Sin is a religious term for the violation of a religious or divine law. These sometimes overlap with moral and ethical rules. For example the 6th commandment, "Thou Shalt Not Kill," is generally considered a moral rule; however, Deuteronomy 14:21 states, "Thou shalt not seethe a kid in his mother's milk" has no modern ethical or moral ramifications. Often times the suggested punishment for sin is itself immoral. For example, Leviticus 20:13 suggests a punishment of death for homosexual acts. Various punishments exist for planting different crops in the same field, wearing cloth of multiple fibers, and eating shellfish, among others, which are sins but have nothing to do with morality.
Since atheists do not believe in God, it is meaningless to accuse an atheist of being a sinner (or to threaten them with the purported consequences of being a sinner). Humanistic atheists recognize the concept of right and wrong actions in terms of their impact on other people, but the idea of sin is basically irrelevant without appealing to a deity.

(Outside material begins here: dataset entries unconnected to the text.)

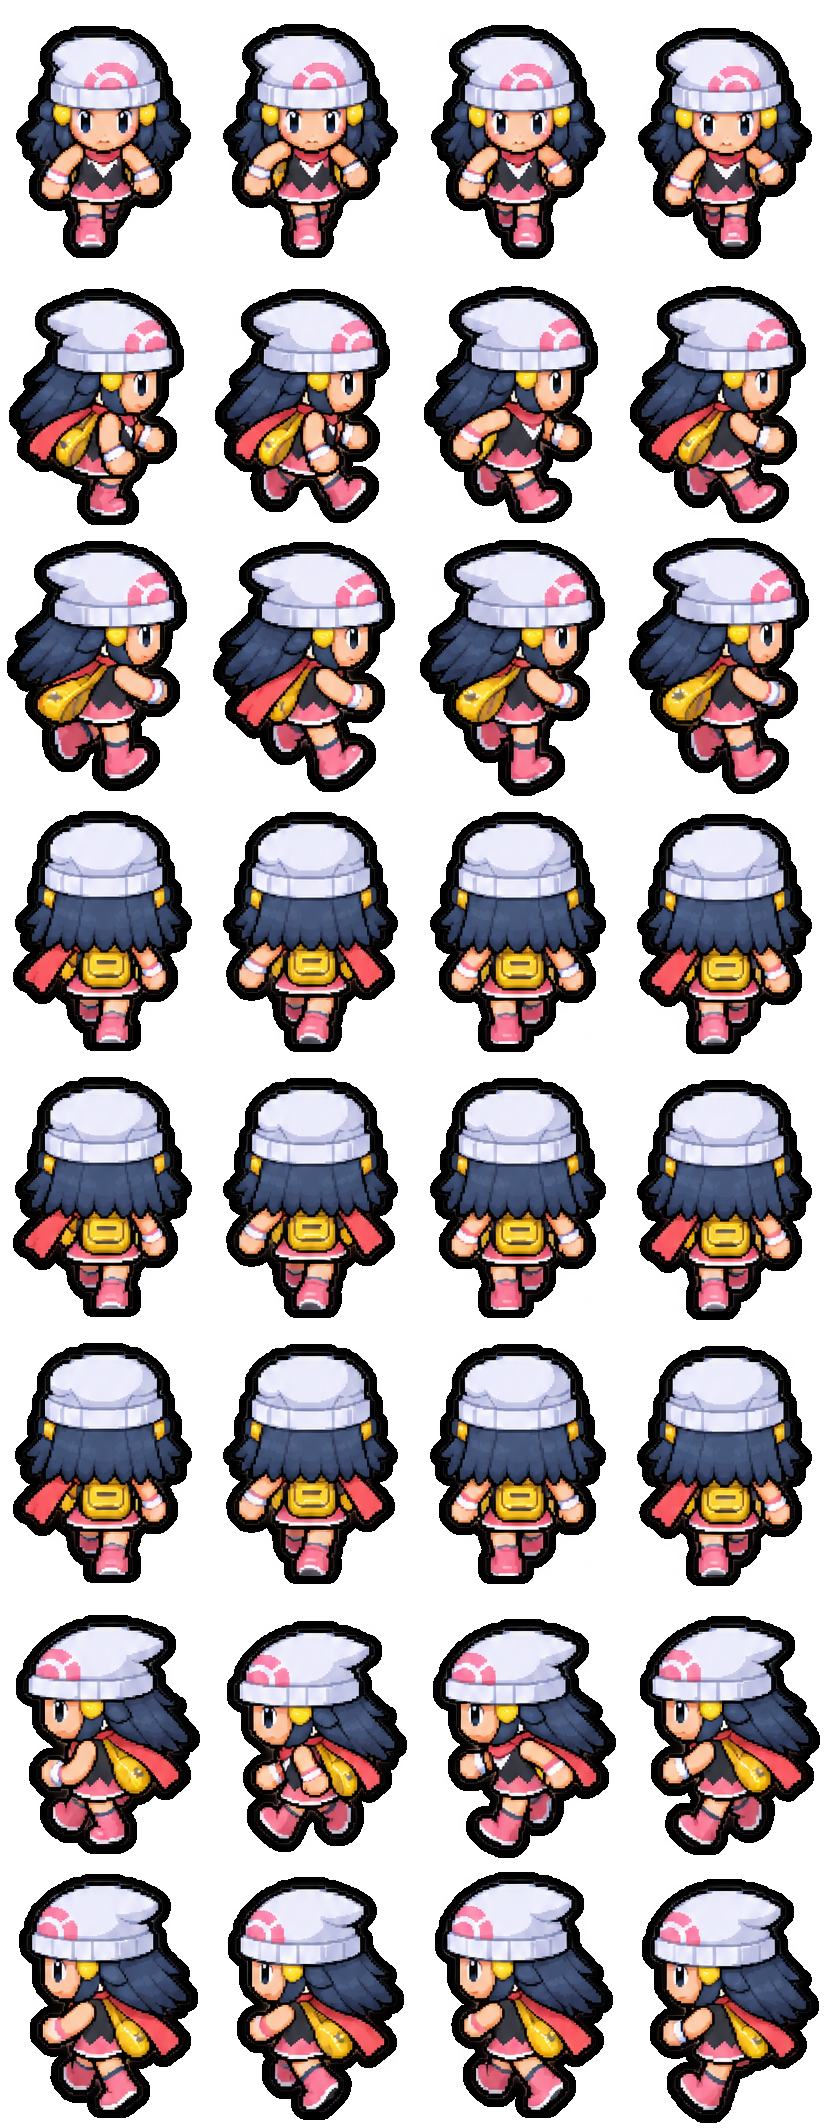
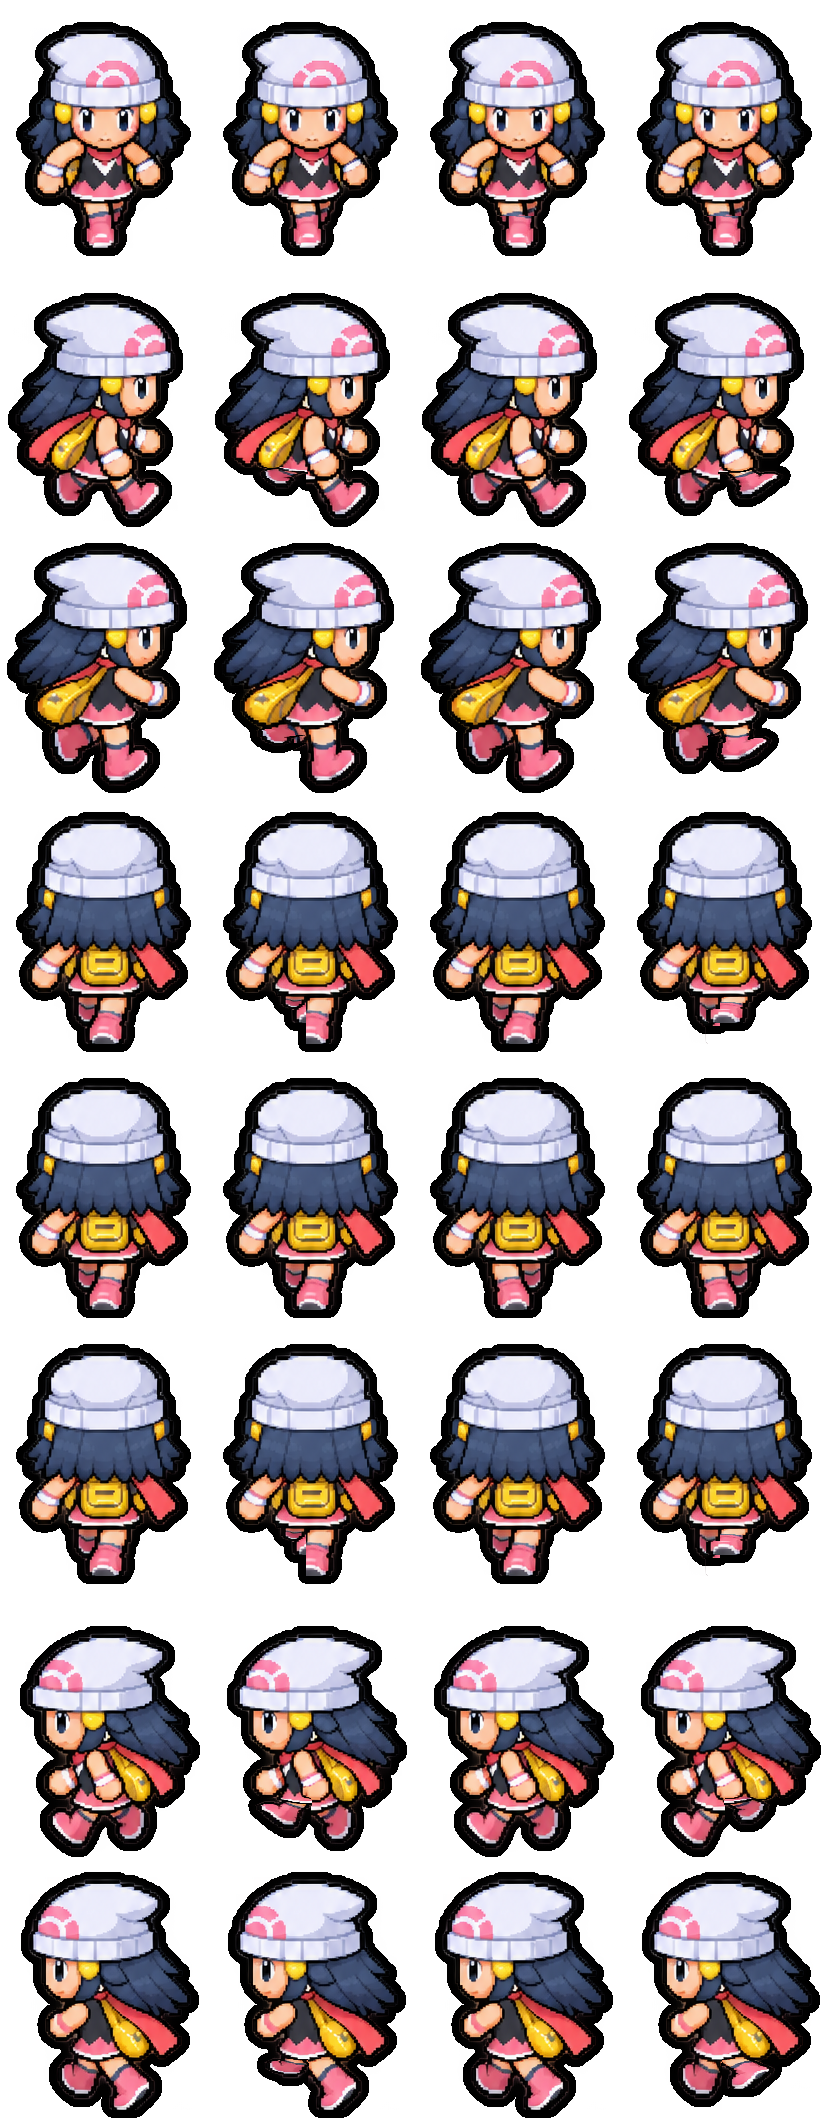
feat(treinador): passo de verdade nas 8 skins, com pes que alternam
Na arte de origem as pernas quase nao mudam entre os quadros (Mochileiro de frente: 51/50/50/51 px de abertura), entao o boneco deslizava. O importador agora gera o ciclo de UMA pose por direcao: em pe, um pe no ar, em pe, o outro pe no ar. De frente/costas com um pe so a mostra, o passo oposto e a perna espelhada. Tronco e cabeca identicos nos 4 quadros; balanco do corpo alinhado ao quadro de pe no ar.

diff --git a/scripts/arte/cicloDoTreinador.test.ts b/scripts/arte/cicloDoTreinador.test.ts
@@ -46,3 +46,35 @@ describe('ciclo de caminhada sem soluço', () => {
     })
   }
 })
+
+// "Efeito de andar de verdade" (10/11/2026): na arte de origem as pernas quase
+// nao mudavam entre os quadros e o boneco deslizava. O ciclo e gerado: tronco e
+// cabeca identicos nos 4 quadros, e as pernas mudam de um quadro pro seguinte.
+function diferenca(skin: string, r: number, a: number, b: number, deY: number, ateY: number, p: PNG): number {
+  const g = quadros[skin as keyof typeof quadros]
+  let n = 0
+  for (let y = deY; y < ateY; y++) for (let x = 0; x < g.frameWidth; x++) {
+    const i = ((r * g.frameHeight + y) * p.width + a * g.frameWidth + x) * 4
+    const j = ((r * g.frameHeight + y) * p.width + b * g.frameWidth + x) * 4
+    if ((p.data[i + 3] > 128) !== (p.data[j + 3] > 128)) n++
+  }
+  return n
+}
+
+describe('ciclo de caminhada com passo', () => {
+  for (const skin of Object.keys(quadros)) {
+    it(`${skin}: 4 quadros, tronco parado e pernas que alternam em toda direção`, () => {
+      const g = quadros[skin as keyof typeof quadros]
+      expect(g.walkFrames).toBe(4)
+      const p = PNG.sync.read(readFileSync(join(RAIZ, `assets/treinadores/campo/${skin}/Walk-Anim.png`)))
+      const quadril = Math.round(g.footY - g.bodyHeight * 0.32)
+      // Um pe de ~1 px de mundo de largura por ~2 de altura, na resolucao da fonte.
+      const minimo = (g.bodyHeight / 30) ** 2 * 2
+      for (let r = 0; r < 8; r++) {
+        for (let q = 1; q < 4; q++) expect(diferenca(skin, r, 0, q, 0, quadril, p), `${skin} linha ${r}: tronco mudou no quadro ${q}`).toBe(0)
+        const mexe = [0, 1, 2, 3].filter((q) => diferenca(skin, r, q, (q + 1) % 4, quadril, g.frameHeight, p) > minimo)
+        expect(mexe.length, `${skin} linha ${r}: pernas paradas`).toBeGreaterThanOrEqual(2)
+      }
+    })
+  }
+})

diff --git a/src/render/treinadorEmCampo.ts b/src/render/treinadorEmCampo.ts
@@ -92,7 +92,7 @@ const FOLGA_PRA_PARAR = 0.15
 /** Quanto a direcao segue o movimento por quadro (0..1): vira suave, sem tremer de linha. */
 const SUAVIZA_DIRECAO = 0.25
 
-/** Duração do Idle; Walk conserva o ciclo de 40px com 4 ou 5 poses por skin. */
+/** Duração do Idle; Walk anda por distância: 40 px a volta, 4 quadros (em pé, pé no ar, em pé, o outro pé). */
 const DURACOES: Record<'Walk' | 'Idle', number[]> = {
   Walk: [8, 10, 8, 10],
   // Dois quadros iguais (o mais ereto da fonte); a respiracao e do desenho.
@@ -150,8 +150,10 @@ export function poseDoTreinador(
     const f = Math.sin((relogio / RESPIRACAO_PERIODO) * Math.PI * 2)
     return { sx: 1 - RESPIRACAO_ESTICA * 0.45 * f, sy: 1 + RESPIRACAO_ESTICA * f, giro: 0, sobe: 0 }
   }
-  // Dois passos por ciclo: no chao no passo aberto (0 e 0,5), no alto nas pernas cruzadas.
-  const sobe = BALANCO_DO_PASSO * (0.5 - 0.5 * Math.cos(progressoDoPasso * Math.PI * 4))
+  // Dois passos por ciclo (10/11/2026): os quadros 1 e 3 tem um pe no ar — o
+  // corpo esta no alto no MEIO deles (0,375 e 0,875) e no chao no meio dos
+  // quadros em pe (0,125 e 0,625).
+  const sobe = BALANCO_DO_PASSO * (0.5 - 0.5 * Math.cos((progressoDoPasso - 0.125) * Math.PI * 4))
   return { sx: 1, sy: 1, giro: 0, sobe }
 }
 

diff --git a/src/render/poseDoTreinador.test.ts b/src/render/poseDoTreinador.test.ts
@@ -13,11 +13,11 @@ describe('pose do treinador', () => {
     for (const p of alturas) { expect(p.giro).toBe(0); expect(p.sobe).toBe(0) }
   })
 
-  it('andando: no chao no passo aberto, no alto com as pernas cruzadas', () => {
-    expect(poseDoTreinador('Walk', 0, 0, null).sobe).toBeCloseTo(0)
-    expect(poseDoTreinador('Walk', 0, 0.5, null).sobe).toBeCloseTo(0)
-    expect(poseDoTreinador('Walk', 0, 0.25, null).sobe).toBeGreaterThan(0.015)
-    expect(poseDoTreinador('Walk', 0, 0.75, null).sobe).toBeGreaterThan(0.015)
+  it('andando: no chao no meio do quadro em pe, no alto no meio do quadro de pe no ar', () => {
+    expect(poseDoTreinador('Walk', 0, 0.125, null).sobe).toBeCloseTo(0)
+    expect(poseDoTreinador('Walk', 0, 0.625, null).sobe).toBeCloseTo(0)
+    expect(poseDoTreinador('Walk', 0, 0.375, null).sobe).toBeGreaterThan(0.015)
+    expect(poseDoTreinador('Walk', 0, 0.875, null).sobe).toBeGreaterThan(0.015)
   })
 
   it('arremesso: recua pro lado contrario ao alvo, joga pra frente e volta a pose normal', () => {

diff --git a/src/render/treinadorEmCampo.test.ts b/src/render/treinadorEmCampo.test.ts
@@ -44,7 +44,7 @@ describe('pontoAtras', () => {
 })
 
 describe('TreinadorEmCampo: seguidor de gente (09/10)', () => {
-  it('Red usa os cinco quadros originais sem sair do atlas ao trocar de skin', () => {
+  it('Red passa pelos quatro quadros do passo sem sair do atlas ao trocar de skin', () => {
     const t = new TreinadorEmCampo()
     t.skin = 'red'
     const vistos = new Set<number>()
@@ -52,7 +52,7 @@ describe('TreinadorEmCampo: seguidor de gente (09/10)', () => {
       t.atualizar({ x: i * 1.5, y: 100, radius: RAIO, facing: { x: 1, y: 0 } }, DT)
       if (t.animacao === 'Walk') vistos.add(t.quadro)
     }
-    expect(vistos).toEqual(new Set([0, 1, 2, 3, 4]))
+    expect(vistos).toEqual(new Set([0, 1, 2, 3]))
     t.skin = 'mochila'
     t.atualizar({ x: 901.5, y: 100, radius: RAIO, facing: { x: 1, y: 0 } }, DT)
     expect(t.quadro).toBeLessThan(4)

diff --git a/src/data/patchNotes.ts b/src/data/patchNotes.ts
@@ -13,6 +13,15 @@ export interface PatchNoteEntry {
 
 export const PATCH_NOTES: PatchNoteEntry[] = [
   {
+    version: '8.64',
+    date: '2026-11-10',
+    title: 'Treinador anda de verdade',
+    highlights: [
+      'O treinador em campo agora dá passos: os pés alternam e o corpo sobe e desce junto, em vez de deslizar.',
+      'Vale para as 8 skins e para todas as direções; parado, ele continua reto e respirando como antes.',
+    ],
+  },
+  {
     version: '8.63',
     date: '2026-11-10',
     title: 'Textos e telas mais claros',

The declarations of sins by God invariably travels through some medium, such as a book or a pastor. This inevitably makes the concept of sin subjective and completely disconnected from human and animal suffering. Even if one ignores this problem, sin is then subjective to the whims of a deity who may say that killing is wrong or that killing is required as punishment for picking up sticks. The Euthyphro dilemma suggests that this subjectivity means that sin is disconnected from morality.
Since the concept of what is a sin and what isn't changes with the religion (and even with the denomination), sin is an example of the religion inventing a problem and then selling a solution.
Sinning undermines claim of belief in God
"No one believing, as the laws prescribe, in the existence of the gods has ever yet performed an impious action willingly, or uttered a lawless word. Anyone acting in such a way is in one of three conditions: either, first, he does not believe the proposition aforesaid; or, second, he believes that though the gods exist they have no concern about men; or, third, he believes that they can easily be won over by the bribery of prayer and sacrifice"
- — Plato, The Laws